• Task inputs
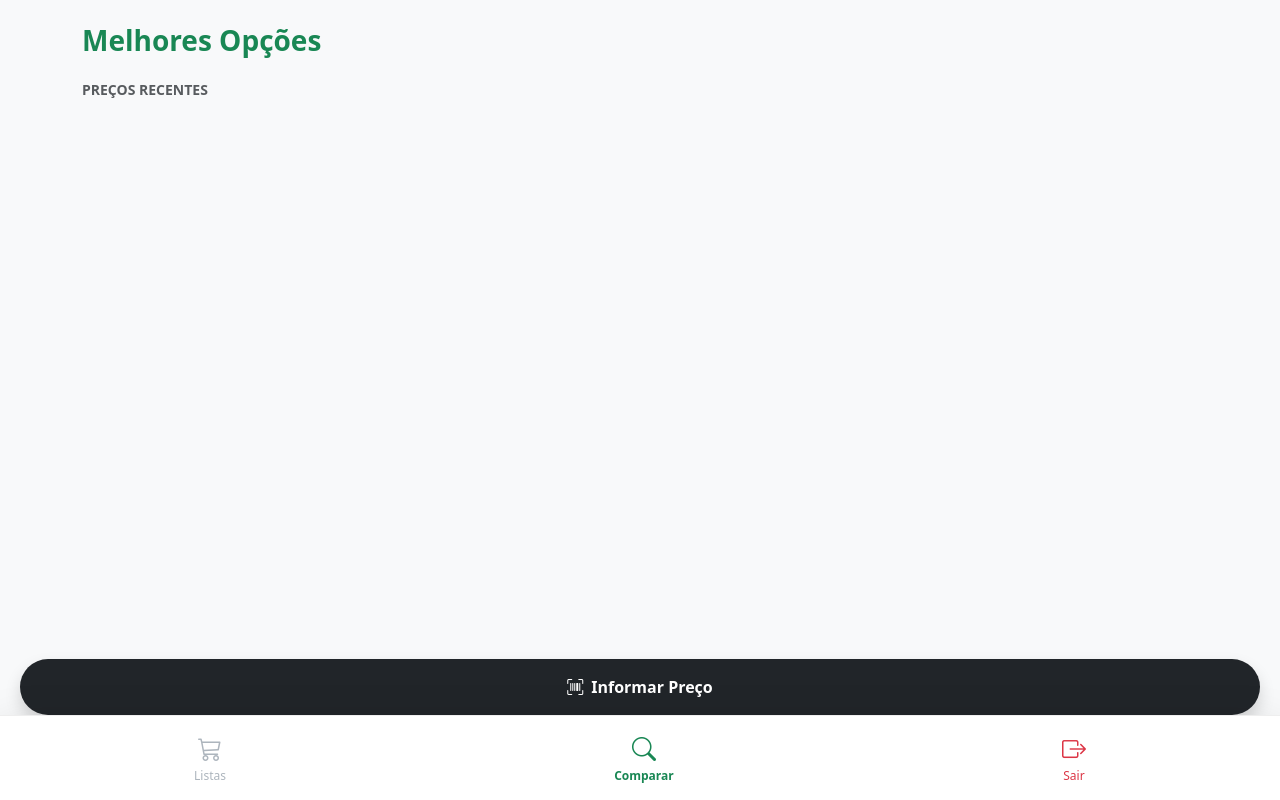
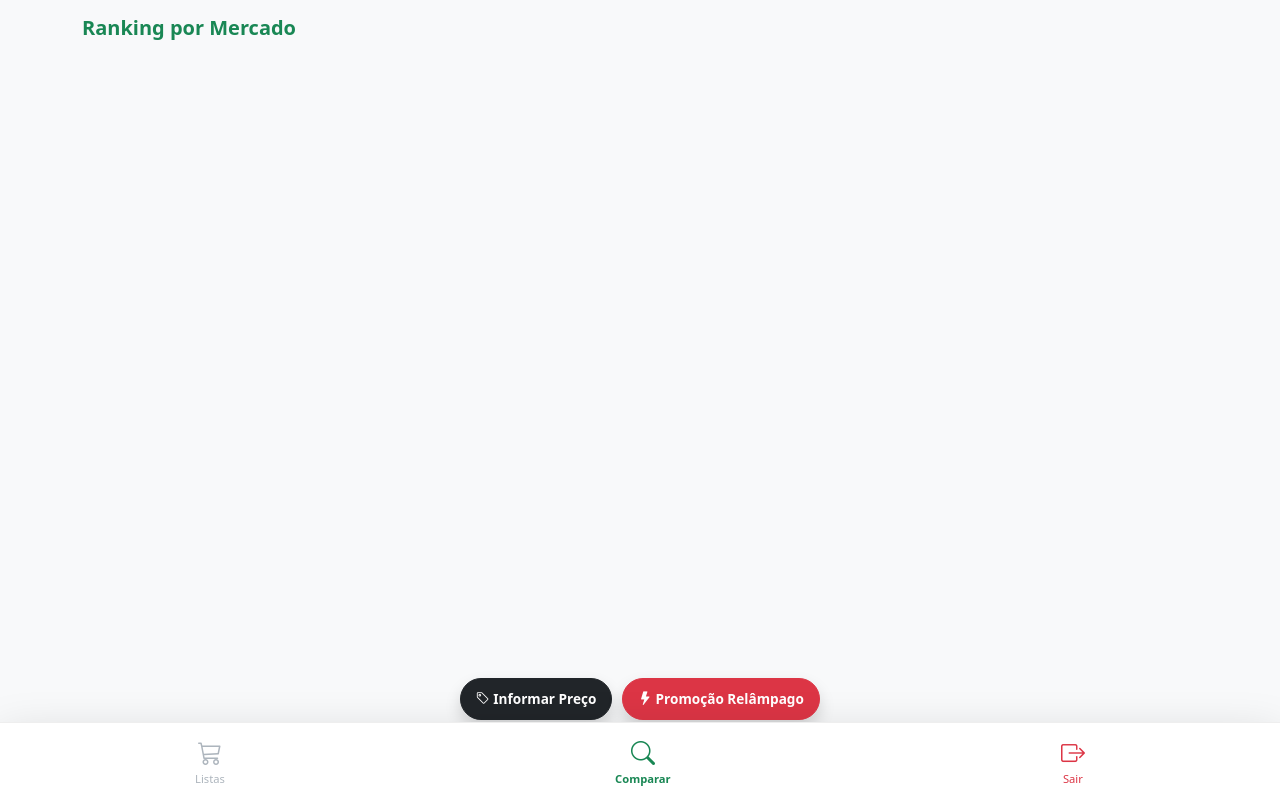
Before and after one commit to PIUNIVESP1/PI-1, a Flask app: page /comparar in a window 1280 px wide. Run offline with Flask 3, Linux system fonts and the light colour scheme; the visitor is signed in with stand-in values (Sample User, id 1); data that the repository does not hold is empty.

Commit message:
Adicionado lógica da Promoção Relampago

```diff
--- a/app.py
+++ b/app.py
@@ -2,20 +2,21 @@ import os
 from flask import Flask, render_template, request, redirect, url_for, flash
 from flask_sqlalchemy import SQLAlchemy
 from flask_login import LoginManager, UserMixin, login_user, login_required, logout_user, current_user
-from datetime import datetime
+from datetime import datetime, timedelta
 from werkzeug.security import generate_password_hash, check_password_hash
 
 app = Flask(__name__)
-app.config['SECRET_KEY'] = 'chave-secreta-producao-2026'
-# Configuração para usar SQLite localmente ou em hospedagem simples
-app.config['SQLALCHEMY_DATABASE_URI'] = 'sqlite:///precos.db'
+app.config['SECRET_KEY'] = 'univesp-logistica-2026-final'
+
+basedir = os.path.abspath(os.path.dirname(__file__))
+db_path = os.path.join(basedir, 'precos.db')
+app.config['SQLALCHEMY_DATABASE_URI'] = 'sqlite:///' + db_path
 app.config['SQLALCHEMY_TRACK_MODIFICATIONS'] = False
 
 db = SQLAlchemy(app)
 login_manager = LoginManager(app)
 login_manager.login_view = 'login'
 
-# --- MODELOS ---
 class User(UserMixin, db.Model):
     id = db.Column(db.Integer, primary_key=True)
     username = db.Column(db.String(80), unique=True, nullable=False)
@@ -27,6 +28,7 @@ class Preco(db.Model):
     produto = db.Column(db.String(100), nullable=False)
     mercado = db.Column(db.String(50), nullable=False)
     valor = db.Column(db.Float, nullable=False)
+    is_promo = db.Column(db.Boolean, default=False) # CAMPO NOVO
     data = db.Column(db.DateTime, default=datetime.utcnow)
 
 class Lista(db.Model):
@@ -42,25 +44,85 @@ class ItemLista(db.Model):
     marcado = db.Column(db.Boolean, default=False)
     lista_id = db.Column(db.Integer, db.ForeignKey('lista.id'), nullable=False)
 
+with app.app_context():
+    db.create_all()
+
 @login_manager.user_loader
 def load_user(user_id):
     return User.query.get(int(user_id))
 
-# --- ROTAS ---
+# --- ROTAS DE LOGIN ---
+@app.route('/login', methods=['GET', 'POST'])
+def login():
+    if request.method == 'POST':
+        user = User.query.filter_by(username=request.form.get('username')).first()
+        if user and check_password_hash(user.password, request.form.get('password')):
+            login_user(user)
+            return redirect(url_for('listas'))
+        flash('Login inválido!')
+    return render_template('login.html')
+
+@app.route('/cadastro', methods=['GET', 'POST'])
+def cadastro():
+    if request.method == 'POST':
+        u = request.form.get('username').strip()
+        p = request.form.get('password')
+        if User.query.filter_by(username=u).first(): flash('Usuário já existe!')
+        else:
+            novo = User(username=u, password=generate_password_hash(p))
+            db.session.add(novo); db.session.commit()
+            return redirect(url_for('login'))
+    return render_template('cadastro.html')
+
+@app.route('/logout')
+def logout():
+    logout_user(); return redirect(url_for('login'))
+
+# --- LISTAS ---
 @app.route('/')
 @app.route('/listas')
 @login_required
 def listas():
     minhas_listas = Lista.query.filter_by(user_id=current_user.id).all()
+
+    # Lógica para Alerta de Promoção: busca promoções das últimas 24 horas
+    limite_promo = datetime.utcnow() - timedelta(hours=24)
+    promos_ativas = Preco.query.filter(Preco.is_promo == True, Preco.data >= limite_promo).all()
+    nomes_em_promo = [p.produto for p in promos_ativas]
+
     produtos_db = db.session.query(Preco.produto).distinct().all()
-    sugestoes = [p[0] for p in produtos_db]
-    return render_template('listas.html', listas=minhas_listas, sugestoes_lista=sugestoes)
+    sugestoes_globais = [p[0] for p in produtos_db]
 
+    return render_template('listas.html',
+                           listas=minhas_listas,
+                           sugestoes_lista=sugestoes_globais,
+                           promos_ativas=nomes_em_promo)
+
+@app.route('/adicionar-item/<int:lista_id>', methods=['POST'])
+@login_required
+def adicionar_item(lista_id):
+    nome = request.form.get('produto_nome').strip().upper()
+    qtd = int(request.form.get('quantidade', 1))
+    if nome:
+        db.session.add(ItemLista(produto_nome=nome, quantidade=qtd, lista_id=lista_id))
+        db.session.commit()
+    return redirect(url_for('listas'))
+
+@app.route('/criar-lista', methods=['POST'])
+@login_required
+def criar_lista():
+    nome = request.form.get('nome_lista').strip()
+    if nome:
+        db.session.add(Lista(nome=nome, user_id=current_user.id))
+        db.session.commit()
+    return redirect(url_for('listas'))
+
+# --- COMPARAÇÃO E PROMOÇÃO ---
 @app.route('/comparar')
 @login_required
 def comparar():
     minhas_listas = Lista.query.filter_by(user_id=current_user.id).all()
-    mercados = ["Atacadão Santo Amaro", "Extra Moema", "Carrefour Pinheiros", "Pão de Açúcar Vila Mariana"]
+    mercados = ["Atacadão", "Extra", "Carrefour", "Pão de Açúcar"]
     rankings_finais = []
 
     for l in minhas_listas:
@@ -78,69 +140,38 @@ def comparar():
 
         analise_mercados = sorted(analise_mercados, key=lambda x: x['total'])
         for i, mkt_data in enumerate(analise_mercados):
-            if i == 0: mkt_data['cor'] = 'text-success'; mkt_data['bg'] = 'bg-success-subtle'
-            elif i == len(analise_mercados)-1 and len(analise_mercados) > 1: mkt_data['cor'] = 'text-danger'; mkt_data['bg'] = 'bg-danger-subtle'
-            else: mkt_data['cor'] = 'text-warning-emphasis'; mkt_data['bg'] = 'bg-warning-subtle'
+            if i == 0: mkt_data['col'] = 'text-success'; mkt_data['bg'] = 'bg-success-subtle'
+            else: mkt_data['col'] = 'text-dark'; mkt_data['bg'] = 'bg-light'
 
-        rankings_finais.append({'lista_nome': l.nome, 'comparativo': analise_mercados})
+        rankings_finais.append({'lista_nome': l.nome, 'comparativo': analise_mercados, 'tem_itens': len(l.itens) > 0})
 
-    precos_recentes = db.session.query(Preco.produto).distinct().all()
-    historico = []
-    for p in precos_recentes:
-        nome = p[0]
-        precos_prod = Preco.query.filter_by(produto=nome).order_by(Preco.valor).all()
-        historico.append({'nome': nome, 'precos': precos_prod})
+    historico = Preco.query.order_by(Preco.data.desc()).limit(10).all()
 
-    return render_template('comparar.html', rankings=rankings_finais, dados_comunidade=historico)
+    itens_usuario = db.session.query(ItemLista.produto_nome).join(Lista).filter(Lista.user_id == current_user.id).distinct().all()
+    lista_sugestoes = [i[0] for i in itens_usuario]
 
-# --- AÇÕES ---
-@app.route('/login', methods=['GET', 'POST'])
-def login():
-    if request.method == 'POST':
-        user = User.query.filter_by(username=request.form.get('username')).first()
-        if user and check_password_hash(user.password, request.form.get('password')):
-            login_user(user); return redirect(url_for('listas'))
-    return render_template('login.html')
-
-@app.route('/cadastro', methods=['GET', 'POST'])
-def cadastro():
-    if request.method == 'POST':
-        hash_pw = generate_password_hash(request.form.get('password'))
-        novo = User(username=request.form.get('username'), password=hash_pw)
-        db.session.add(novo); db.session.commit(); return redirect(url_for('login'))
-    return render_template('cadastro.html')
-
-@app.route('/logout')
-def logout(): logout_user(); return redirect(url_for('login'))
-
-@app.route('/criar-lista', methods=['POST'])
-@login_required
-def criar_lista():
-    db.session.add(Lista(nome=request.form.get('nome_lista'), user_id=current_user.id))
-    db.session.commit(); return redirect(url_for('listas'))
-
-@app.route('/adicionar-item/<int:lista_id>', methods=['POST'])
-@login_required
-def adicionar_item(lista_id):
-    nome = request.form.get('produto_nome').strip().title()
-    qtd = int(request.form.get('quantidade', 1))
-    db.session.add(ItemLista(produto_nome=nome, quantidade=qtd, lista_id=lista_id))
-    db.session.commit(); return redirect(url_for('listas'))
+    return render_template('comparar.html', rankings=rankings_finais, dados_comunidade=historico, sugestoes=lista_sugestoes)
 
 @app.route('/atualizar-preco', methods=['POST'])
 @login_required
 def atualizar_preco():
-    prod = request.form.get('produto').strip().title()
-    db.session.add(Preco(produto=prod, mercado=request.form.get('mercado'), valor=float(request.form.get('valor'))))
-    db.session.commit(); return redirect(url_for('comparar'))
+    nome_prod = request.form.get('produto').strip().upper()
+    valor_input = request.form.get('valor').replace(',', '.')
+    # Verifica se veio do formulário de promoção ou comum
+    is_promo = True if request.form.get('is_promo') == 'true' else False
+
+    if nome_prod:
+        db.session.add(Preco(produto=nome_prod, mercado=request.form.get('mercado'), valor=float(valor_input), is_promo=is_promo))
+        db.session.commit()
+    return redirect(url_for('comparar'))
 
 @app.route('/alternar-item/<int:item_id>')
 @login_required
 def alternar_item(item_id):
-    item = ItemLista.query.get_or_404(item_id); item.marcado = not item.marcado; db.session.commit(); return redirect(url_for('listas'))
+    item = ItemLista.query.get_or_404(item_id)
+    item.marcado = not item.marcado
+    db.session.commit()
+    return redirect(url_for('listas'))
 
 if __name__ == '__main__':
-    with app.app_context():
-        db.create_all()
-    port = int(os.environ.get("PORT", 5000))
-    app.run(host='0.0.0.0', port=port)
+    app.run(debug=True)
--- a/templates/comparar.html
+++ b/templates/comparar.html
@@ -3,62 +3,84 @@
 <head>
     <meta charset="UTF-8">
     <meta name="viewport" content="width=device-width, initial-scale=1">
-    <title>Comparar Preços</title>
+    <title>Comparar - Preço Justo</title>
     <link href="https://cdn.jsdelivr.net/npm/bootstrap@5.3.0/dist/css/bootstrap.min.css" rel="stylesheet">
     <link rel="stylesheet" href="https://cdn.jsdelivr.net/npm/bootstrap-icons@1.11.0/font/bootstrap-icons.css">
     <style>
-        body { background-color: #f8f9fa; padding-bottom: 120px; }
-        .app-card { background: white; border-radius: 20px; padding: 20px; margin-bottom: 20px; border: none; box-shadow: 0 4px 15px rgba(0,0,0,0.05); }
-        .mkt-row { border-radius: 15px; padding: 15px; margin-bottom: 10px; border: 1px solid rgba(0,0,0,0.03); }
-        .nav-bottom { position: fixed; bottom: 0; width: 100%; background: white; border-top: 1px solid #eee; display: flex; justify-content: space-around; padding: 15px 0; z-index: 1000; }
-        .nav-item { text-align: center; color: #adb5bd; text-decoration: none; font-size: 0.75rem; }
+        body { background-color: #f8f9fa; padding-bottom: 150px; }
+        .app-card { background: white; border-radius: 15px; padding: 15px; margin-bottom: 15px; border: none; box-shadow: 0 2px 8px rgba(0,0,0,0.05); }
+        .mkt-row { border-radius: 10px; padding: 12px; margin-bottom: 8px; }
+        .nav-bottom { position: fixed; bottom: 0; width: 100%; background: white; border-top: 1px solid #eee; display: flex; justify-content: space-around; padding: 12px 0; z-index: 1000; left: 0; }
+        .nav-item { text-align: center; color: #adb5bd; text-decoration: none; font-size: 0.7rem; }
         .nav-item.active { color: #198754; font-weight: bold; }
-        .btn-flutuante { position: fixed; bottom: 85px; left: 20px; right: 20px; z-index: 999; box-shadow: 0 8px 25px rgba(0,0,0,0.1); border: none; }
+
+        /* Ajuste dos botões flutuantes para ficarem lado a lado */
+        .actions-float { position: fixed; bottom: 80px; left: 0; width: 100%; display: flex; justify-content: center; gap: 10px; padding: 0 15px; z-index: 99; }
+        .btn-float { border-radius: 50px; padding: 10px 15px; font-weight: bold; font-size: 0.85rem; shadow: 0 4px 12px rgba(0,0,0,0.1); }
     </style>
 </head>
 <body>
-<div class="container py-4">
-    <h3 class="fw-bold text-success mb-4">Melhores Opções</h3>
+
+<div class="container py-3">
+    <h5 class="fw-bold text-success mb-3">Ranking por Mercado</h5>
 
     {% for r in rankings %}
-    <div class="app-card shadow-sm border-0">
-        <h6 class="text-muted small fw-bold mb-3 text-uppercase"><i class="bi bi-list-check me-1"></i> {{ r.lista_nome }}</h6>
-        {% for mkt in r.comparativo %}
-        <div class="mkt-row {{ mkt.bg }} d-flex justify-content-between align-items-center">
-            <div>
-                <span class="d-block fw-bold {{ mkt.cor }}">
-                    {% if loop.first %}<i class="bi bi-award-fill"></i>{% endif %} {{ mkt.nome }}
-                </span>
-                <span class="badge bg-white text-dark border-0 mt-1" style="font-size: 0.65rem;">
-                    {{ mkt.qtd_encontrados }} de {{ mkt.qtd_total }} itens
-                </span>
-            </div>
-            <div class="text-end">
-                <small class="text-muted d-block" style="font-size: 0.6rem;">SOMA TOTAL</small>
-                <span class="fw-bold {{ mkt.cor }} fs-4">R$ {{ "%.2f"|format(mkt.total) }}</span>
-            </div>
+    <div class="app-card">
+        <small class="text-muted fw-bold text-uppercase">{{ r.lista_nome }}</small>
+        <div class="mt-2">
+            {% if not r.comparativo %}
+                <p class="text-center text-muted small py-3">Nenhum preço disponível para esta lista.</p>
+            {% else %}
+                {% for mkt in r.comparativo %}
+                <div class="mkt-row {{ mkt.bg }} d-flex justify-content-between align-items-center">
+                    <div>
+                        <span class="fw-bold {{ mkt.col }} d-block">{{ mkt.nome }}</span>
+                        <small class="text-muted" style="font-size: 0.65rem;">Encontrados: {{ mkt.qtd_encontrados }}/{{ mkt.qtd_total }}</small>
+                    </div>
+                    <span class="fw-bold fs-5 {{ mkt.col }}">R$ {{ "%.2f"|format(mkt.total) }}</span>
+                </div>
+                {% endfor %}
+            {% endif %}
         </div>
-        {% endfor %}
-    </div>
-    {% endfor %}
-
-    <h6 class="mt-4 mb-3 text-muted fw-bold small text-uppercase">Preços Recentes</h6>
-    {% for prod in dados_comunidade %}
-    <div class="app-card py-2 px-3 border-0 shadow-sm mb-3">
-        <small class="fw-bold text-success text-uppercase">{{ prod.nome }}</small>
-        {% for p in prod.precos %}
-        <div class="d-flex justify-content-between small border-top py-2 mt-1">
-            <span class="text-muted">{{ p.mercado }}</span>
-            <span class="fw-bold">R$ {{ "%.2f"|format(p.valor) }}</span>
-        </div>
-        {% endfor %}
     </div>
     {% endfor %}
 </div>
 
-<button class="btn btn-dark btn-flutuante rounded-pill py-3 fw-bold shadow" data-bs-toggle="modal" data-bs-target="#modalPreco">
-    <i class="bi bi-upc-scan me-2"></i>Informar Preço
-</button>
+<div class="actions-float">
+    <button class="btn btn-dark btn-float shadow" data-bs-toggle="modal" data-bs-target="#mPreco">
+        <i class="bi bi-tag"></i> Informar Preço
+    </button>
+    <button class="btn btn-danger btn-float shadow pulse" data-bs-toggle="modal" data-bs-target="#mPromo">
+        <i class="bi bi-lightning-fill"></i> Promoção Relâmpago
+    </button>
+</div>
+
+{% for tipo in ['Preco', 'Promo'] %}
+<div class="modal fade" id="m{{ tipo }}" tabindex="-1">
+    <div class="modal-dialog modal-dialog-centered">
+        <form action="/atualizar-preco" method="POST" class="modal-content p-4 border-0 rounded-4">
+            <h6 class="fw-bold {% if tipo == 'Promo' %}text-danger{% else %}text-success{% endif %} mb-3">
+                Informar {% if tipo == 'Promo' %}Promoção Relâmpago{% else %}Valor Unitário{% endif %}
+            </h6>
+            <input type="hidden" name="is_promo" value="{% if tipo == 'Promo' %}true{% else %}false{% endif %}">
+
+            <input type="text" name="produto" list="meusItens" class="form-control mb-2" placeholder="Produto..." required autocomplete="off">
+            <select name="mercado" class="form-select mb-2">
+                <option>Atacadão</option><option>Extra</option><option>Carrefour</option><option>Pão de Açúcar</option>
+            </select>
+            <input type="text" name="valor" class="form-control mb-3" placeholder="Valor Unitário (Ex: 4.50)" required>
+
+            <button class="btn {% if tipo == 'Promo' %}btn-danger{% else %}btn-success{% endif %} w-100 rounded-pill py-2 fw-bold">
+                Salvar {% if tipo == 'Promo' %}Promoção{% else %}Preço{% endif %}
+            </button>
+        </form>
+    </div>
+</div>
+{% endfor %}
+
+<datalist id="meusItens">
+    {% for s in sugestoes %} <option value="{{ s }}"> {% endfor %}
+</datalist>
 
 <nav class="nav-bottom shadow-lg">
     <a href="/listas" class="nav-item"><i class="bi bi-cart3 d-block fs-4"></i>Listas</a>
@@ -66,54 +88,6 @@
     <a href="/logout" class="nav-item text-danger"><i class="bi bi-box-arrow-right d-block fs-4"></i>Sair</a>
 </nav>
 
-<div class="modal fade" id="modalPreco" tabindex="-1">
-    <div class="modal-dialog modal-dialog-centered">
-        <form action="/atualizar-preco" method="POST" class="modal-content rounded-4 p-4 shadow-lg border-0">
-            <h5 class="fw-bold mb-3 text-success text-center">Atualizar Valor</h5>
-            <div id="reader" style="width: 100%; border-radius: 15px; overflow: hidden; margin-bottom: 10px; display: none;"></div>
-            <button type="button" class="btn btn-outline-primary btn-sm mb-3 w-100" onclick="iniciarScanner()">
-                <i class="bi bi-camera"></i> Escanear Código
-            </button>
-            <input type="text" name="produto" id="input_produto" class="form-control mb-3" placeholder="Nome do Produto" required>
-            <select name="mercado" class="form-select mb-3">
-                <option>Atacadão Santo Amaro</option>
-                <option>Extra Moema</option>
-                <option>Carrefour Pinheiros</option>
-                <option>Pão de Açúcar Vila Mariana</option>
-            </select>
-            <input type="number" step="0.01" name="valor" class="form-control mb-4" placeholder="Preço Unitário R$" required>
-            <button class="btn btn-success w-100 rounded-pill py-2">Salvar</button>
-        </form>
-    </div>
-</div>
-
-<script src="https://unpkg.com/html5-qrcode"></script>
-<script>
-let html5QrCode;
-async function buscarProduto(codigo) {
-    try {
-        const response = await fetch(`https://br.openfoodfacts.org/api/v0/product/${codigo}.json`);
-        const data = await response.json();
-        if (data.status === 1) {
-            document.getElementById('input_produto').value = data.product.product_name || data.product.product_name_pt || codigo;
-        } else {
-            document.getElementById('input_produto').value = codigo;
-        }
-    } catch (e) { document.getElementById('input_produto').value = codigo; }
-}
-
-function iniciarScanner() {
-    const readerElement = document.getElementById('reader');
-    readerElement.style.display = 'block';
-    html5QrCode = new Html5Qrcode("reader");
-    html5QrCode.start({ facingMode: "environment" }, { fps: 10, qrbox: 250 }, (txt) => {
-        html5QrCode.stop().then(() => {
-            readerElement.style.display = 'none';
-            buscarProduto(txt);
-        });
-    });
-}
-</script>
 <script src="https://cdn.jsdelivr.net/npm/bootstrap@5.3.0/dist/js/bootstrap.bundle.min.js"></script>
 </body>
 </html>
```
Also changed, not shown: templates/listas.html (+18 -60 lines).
==
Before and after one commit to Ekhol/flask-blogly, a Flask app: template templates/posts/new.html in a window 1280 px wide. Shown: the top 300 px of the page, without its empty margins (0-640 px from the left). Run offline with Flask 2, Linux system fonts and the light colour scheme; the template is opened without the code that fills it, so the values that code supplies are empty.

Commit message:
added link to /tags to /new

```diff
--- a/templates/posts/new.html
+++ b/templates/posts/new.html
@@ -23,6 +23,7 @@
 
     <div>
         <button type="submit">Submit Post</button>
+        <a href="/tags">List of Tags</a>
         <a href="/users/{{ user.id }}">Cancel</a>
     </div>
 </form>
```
...
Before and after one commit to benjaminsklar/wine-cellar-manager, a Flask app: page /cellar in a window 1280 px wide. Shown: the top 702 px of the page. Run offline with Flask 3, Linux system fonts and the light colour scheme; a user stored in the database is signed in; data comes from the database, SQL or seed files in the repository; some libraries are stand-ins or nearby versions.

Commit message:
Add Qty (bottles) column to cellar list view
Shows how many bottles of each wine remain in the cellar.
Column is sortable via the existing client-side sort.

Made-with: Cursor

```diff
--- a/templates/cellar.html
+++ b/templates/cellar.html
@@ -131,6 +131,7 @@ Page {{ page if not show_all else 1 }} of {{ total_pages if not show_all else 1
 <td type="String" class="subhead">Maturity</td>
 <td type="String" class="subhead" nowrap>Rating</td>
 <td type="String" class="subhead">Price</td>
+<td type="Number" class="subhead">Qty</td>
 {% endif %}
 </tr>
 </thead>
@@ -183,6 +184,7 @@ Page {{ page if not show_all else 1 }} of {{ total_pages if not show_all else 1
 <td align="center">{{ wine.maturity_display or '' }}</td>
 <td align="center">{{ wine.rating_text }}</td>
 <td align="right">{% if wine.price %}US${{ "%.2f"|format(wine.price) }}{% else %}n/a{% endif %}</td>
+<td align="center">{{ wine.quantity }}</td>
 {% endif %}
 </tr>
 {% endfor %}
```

• Problem requirements
Copy all the lines above that hold the string "wide".

• Your solution
Before and after one commit to PIUNIVESP1/PI-1, a Flask app: page /comparar in a window 1280 px wide. Run offline with Flask 3, Linux system fonts and the light colour scheme; the visitor is signed in with stand-in values (Sample User, id 1); data that the repository does not hold is empty.
Before and after one commit to Ekhol/flask-blogly, a Flask app: template templates/posts/new.html in a window 1280 px wide. Shown: the top 300 px of the page, without its empty margins (0-640 px from the left). Run offline with Flask 2, Linux system fonts and the light colour scheme; the template is opened without the code that fills it, so the values that code supplies are empty.
Before and after one commit to benjaminsklar/wine-cellar-manager, a Flask app: page /cellar in a window 1280 px wide. Shown: the top 702 px of the page. Run offline with Flask 3, Linux system fonts and the light colour scheme; a user stored in the database is signed in; data comes from the database, SQL or seed files in the repository; some libraries are stand-ins or nearby versions.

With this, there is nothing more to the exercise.